Tip Wear on the nGauge
We've been busy pushing the boundaries of CMOS-MEMS based AFMs in order to get ready for the launch of the nGauge. Our robust integrated thermal actuators allow for high speed, high precision scanning that can run for weeks, representing billions of cycles.
When it comes to tip wear, we’re predominantly asked these two questions:
- "What if the tip crashes or we break the device? How do we replace the tip?
- What if I regularly use the same device to image a sample? When I use a regular cantilever tip over 50 scans, the tip wears out and I can’t image anymore."

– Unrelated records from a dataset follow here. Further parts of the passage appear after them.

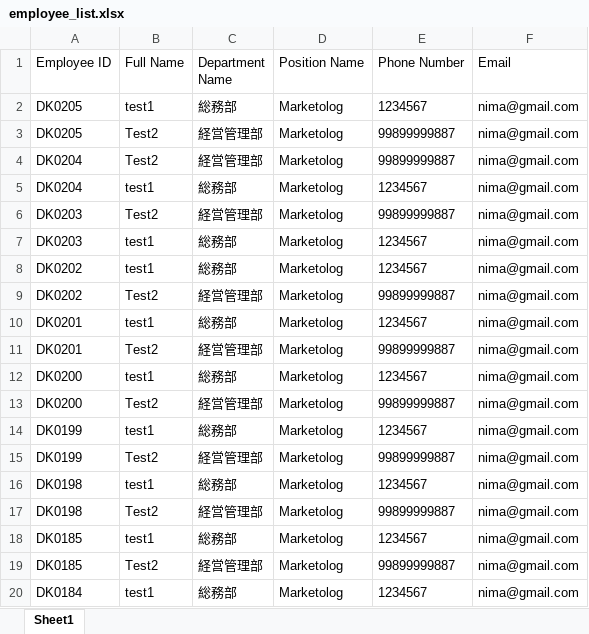
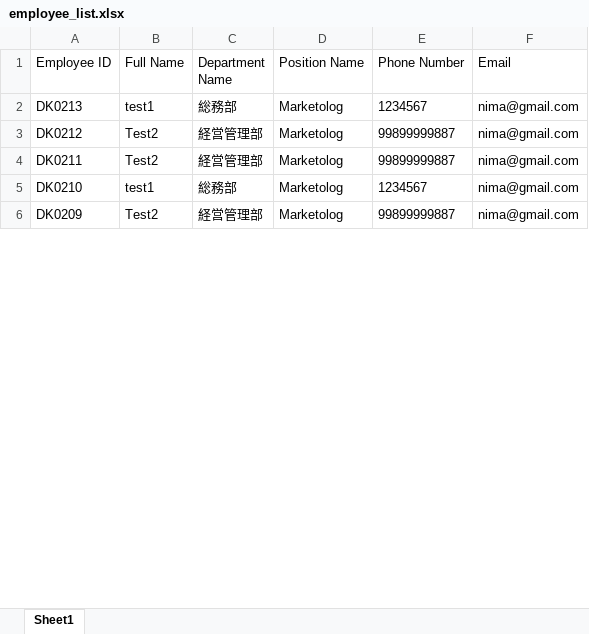
Before and after one commit to jdu9a0009/attendance_backend, an Excel workbook: employee_list.xlsx, sheet Sheet1, drawn as a sheet; only a part is shown; values as stored, in another font and other column widths than the file's, no borders; removed rows and columns are numbered as before the commit, all else as after; the diff covers the shown part only; the diff names each change by its address in the sheet, - before the commit and + after, or states it on an @@ line.

Commit message:
added orderby employee_id in getlist

```diff
--- a/employee_list.xlsx (sheet Sheet1)
+++ b/employee_list.xlsx (sheet Sheet1)
-row 2: DK0205 | test1 | 総務部 | Marketolog | 1234567 | nima@gmail.com
-row 3: DK0205 | Test2 | 経営管理部 | Marketolog | 99899999887 | nima@gmail.com
-row 4: DK0204 | Test2 | 経営管理部 | Marketolog | 99899999887 | nima@gmail.com
-row 5: DK0204 | test1 | 総務部 | Marketolog | 1234567 | nima@gmail.com
-row 6: DK0203 | Test2 | 経営管理部 | Marketolog | 99899999887 | nima@gmail.com
-A2 (Employee ID): DK0203
+A2 (Employee ID): DK0213
-row 8: DK0202 | test1 | 総務部 | Marketolog | 1234567 | nima@gmail.com
-A3 (Employee ID): DK0202
+A3 (Employee ID): DK0212
-row 10: DK0201 | test1 | 総務部 | Marketolog | 1234567 | nima@gmail.com
-A4 (Employee ID): DK0201
+A4 (Employee ID): DK0211
-A5 (Employee ID): DK0200
+A5 (Employee ID): DK0210
-A6 (Employee ID): DK0200
+A6 (Employee ID): DK0209
-row 14: DK0199 | test1 | 総務部 | Marketolog | 1234567 | nima@gmail.com
-row 15: DK0199 | Test2 | 経営管理部 | Marketolog | 99899999887 | nima@gmail.com
-row 16: DK0198 | test1 | 総務部 | Marketolog | 1234567 | nima@gmail.com
-row 17: DK0198 | Test2 | 経営管理部 | Marketolog | 99899999887 | nima@gmail.com
-row 18: DK0185 | test1 | 総務部 | Marketolog | 1234567 | nima@gmail.com
-row 19: DK0185 | Test2 | 経営管理部 | Marketolog | 99899999887 | nima@gmail.com
-row 20: DK0184 | test1 | 総務部 | Marketolog | 1234567 | nima@gmail.com
```
Also changed, not shown: 128 added rows, 6 removed rows and 6 edited cells elsewhere in this sheet, template.xlsx, 2 other files.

The nGauge uses integrated thermal MEMS actuators instead of large hysteresis-prone piezoelectric stacks to position the tip in all three axes. This enables precision positioning and very fast response times which helps to prevent unexpected mishaps. However, accidents may happen when handling tiny AFM probes, and the tips occasionally need to be replaced. Unlike conventional AFMs where you would replace only the tip when it breaks or wears out, single-chip AFMs are fully integrated but designed to be disposable. If the chip were to break, simply swap the AFM chip out for a new one. This means that every time you replace the chip you get a brand new tip as well as fresh scanners and sensors. As new breakthroughs in chip design occur, you will always be able to stay up to date with the latest improvements in tip shape, scan range, scanner linearity, and sensor performance.
Tip wear over time is another concern, so we put together a weekend-long experiment to see how our tips would fare. Our sample was a 22 nm CMOS chip which had all the contact pads exposed. It has features that are about 200 nm wide and approximately 20 nm tall. We took 72 hours worth of images in the same 5 um x 5 um spot, using open loop lateral scanning. This is the culmination of over 700 images:

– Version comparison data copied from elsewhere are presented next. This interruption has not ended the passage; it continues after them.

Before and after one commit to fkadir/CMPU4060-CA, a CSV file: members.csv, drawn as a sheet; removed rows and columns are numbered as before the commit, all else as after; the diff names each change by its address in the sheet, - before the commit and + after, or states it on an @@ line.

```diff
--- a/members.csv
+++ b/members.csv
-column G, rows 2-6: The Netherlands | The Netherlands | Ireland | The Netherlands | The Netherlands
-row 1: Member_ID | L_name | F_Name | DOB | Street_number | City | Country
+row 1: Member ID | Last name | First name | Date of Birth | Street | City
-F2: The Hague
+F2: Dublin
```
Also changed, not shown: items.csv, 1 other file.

Things to notice:
- The quality of the tip does not diminish over time; the features stay constant throughout the 700 images. Our tip also does not apply any damaging forces to the sample. If you track one of the smaller fine-speckled particles, you'll see that it does not move over time; it doesn’t get pushed around.
- There are long 1 nm deep, 10 nm wide scratches underneath the contact pads all around the sample. These are visible throughout the entire video, and they do not change in size or shape.
- The image slowly shifts over time. Since our lab is located on the third floor of a fairly drafty building, the heat comes on pretty regularly. The minute changes in temperature and the resulting thermal expansion causes our sample to move around less than 1 um over the 72 hour period, without decreasing the quality of the image.
Throughout this experiment, the tip has tapped the sample over 2 billion times with no visible degradation in image quality. If you’re still curious about our lifetime scans, or want to suggest another experiment, you can contact us or join our mailing list.
As always, feel free to contact us with any questions!